*Web page revision data:*
◇ ◇ ◇ ◇

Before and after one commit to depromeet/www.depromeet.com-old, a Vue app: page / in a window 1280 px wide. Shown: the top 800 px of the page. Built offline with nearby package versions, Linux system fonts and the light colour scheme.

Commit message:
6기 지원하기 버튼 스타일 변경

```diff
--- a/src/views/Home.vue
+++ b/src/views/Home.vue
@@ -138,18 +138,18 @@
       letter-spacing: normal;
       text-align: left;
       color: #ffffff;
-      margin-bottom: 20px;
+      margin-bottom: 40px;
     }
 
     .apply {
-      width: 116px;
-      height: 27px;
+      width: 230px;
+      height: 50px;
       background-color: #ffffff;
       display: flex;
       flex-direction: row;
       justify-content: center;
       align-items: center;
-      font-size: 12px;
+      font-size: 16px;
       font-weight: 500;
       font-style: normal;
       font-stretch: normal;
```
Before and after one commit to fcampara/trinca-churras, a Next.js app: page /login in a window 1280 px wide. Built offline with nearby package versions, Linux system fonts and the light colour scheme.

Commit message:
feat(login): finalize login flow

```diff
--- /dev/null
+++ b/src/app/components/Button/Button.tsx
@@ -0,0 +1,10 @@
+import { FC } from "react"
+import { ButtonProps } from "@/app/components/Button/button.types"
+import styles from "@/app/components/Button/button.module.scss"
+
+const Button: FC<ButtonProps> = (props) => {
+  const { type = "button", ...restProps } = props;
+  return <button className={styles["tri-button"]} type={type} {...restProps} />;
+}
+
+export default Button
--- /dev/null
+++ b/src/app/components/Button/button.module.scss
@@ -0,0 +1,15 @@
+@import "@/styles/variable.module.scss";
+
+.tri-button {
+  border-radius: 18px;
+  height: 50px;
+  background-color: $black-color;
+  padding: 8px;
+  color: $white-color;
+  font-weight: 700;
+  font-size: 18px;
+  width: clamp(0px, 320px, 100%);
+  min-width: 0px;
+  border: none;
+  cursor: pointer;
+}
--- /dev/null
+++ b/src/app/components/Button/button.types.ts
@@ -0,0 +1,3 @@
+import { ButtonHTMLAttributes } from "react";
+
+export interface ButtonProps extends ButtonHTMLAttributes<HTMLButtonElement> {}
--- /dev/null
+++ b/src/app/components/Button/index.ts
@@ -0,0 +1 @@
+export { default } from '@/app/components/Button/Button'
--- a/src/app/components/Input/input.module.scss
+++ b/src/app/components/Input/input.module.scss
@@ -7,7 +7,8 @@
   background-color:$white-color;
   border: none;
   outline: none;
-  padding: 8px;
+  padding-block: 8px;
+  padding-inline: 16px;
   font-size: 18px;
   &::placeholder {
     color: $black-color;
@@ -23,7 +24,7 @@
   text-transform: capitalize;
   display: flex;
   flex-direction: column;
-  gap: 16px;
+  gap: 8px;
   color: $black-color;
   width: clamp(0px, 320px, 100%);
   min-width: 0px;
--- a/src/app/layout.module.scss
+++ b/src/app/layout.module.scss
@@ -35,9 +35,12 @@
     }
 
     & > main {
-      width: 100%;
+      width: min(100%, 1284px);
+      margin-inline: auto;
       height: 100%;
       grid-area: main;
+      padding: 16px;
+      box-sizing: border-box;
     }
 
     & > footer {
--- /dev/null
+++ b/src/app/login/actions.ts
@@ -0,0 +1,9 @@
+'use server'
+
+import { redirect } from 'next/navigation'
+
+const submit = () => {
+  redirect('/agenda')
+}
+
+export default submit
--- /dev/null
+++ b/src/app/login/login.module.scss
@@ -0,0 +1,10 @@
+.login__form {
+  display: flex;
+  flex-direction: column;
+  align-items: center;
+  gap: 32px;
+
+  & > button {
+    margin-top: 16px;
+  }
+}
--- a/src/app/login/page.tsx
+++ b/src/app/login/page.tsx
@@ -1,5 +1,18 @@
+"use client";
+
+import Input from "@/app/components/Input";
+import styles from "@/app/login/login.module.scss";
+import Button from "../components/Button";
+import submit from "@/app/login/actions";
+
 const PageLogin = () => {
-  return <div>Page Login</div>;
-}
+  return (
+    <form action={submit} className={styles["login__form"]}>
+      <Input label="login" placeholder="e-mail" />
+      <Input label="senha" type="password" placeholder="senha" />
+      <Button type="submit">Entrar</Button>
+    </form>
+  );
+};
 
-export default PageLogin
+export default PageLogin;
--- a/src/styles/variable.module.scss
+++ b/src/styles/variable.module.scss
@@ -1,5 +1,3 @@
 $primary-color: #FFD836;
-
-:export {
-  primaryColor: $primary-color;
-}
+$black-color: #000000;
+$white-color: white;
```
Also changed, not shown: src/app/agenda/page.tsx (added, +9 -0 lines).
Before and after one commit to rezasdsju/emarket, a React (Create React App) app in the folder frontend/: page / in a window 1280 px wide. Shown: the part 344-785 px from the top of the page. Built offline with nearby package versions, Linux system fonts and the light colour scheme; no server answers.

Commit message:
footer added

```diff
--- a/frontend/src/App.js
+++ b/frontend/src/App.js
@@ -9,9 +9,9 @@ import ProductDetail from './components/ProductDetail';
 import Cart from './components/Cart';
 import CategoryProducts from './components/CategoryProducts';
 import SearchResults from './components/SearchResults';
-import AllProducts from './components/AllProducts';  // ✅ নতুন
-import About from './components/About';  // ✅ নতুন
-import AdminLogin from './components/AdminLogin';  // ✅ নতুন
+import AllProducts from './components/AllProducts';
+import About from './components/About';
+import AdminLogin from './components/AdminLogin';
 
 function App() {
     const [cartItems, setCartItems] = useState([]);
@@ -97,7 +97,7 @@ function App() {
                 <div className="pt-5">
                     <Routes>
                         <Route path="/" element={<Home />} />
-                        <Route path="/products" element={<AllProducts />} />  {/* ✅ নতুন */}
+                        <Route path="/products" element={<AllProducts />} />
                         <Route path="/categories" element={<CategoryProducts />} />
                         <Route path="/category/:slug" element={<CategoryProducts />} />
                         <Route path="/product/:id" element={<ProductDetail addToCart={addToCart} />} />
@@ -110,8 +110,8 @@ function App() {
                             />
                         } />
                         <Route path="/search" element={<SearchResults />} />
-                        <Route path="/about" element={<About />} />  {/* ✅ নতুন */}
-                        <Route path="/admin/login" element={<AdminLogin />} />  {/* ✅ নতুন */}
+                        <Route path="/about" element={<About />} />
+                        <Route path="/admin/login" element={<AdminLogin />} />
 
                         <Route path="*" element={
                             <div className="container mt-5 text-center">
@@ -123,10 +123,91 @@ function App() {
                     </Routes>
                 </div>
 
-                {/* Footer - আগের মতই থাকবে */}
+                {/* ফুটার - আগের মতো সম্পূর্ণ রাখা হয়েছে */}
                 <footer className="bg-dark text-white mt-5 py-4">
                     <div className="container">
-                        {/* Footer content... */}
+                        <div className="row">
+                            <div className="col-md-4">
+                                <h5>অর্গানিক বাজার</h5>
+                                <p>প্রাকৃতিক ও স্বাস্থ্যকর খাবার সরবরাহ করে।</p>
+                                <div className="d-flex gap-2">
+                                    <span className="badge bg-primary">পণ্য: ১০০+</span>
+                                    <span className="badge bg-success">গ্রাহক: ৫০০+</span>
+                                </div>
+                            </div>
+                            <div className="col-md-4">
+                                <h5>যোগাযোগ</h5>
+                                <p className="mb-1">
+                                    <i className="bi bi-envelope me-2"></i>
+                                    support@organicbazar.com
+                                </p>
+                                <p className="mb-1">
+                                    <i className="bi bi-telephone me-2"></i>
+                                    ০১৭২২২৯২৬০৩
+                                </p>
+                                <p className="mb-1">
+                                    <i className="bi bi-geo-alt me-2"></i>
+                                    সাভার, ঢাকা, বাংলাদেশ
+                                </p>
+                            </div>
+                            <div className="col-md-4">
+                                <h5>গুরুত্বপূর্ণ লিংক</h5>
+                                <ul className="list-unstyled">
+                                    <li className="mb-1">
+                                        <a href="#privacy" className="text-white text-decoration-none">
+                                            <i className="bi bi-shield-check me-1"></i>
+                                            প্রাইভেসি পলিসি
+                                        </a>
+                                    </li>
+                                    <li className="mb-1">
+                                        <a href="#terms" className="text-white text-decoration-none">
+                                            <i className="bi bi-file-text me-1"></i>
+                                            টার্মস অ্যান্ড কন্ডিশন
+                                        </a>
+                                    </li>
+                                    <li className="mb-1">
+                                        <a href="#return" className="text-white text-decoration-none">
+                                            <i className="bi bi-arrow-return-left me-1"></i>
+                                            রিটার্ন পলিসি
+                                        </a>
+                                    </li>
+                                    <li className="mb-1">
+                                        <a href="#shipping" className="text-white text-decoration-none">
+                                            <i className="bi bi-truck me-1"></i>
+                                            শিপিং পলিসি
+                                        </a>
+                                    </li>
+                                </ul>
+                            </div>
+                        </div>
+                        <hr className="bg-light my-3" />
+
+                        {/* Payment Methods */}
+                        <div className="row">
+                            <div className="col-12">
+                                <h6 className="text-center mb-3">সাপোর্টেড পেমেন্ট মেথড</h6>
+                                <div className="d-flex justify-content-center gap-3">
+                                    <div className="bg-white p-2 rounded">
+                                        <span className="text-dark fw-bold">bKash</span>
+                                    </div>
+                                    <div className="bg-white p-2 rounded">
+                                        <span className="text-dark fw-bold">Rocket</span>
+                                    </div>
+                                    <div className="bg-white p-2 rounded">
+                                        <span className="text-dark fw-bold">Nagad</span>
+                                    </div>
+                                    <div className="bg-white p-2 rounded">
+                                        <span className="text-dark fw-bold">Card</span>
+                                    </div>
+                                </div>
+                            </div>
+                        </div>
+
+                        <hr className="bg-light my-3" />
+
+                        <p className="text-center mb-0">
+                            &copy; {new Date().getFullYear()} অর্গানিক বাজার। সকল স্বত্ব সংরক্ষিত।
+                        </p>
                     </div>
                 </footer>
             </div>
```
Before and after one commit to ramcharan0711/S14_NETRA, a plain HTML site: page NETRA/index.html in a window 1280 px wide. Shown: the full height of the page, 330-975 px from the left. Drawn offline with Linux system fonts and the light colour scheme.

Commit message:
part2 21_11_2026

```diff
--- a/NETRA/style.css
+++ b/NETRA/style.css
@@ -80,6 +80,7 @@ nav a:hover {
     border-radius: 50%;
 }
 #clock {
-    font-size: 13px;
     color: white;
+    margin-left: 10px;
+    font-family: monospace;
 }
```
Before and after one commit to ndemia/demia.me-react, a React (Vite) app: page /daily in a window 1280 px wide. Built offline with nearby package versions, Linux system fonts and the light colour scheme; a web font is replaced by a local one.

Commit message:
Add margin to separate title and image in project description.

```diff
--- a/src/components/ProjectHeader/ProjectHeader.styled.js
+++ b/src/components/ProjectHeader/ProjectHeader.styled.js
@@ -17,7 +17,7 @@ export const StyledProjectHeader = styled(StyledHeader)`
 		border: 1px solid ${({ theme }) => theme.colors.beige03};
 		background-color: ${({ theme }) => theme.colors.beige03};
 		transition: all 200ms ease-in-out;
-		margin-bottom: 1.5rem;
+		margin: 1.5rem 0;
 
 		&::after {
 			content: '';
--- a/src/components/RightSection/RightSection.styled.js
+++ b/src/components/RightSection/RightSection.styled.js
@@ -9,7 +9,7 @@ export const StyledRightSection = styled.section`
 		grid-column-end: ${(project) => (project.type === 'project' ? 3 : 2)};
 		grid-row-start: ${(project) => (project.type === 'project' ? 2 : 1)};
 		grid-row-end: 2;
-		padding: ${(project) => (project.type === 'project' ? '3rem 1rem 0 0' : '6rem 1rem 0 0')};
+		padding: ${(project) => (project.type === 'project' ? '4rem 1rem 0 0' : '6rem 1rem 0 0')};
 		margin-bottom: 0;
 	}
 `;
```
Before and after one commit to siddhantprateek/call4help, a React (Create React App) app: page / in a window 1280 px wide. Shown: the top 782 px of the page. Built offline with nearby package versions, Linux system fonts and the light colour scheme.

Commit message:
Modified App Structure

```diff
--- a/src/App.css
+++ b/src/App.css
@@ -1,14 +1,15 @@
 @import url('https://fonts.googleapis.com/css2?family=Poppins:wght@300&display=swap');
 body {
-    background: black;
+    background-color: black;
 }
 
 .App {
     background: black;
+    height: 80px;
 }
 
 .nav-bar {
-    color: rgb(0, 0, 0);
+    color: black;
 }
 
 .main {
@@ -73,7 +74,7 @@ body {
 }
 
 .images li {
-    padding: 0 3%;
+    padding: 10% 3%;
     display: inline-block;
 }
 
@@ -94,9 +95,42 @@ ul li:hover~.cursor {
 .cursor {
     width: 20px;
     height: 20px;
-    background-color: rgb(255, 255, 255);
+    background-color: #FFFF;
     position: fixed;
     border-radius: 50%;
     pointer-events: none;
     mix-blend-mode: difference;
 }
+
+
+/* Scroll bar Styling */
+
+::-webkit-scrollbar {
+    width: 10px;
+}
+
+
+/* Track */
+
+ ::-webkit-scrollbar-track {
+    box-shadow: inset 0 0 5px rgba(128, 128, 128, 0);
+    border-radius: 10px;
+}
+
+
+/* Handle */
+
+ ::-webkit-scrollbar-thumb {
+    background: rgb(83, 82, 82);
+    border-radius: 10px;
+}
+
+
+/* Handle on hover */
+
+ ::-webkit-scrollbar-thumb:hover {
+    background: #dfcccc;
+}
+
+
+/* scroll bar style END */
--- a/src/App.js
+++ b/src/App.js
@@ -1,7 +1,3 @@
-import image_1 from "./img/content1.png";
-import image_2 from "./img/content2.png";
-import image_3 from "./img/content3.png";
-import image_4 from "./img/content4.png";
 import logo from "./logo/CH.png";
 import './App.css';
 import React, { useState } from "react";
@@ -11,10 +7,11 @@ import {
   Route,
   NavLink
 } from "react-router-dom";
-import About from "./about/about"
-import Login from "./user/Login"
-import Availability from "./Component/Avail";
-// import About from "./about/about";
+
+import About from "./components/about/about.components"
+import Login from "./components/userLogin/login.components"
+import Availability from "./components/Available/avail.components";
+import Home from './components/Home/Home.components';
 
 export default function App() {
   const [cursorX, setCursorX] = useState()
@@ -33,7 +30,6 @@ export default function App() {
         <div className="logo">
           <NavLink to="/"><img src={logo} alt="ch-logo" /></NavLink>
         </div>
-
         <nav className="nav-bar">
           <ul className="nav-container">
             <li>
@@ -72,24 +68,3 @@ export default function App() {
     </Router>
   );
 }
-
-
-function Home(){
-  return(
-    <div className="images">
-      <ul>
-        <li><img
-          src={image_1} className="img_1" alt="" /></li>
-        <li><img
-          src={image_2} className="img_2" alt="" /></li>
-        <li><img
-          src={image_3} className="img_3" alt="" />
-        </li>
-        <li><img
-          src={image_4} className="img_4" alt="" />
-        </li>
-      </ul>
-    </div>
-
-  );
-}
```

◇ ◇ ◇ ◇

*Exercise instructions:*
The answer must be every line of the records that holds the string "return".

*Solution below:*
+  return <button className={styles["tri-button"]} type={type} {...restProps} />;
-  return <div>Page Login</div>;
+  return (
+                                        <a href="#return" className="text-white text-decoration-none">
+                                            <i className="bi bi-arrow-return-left me-1"></i>
-  return(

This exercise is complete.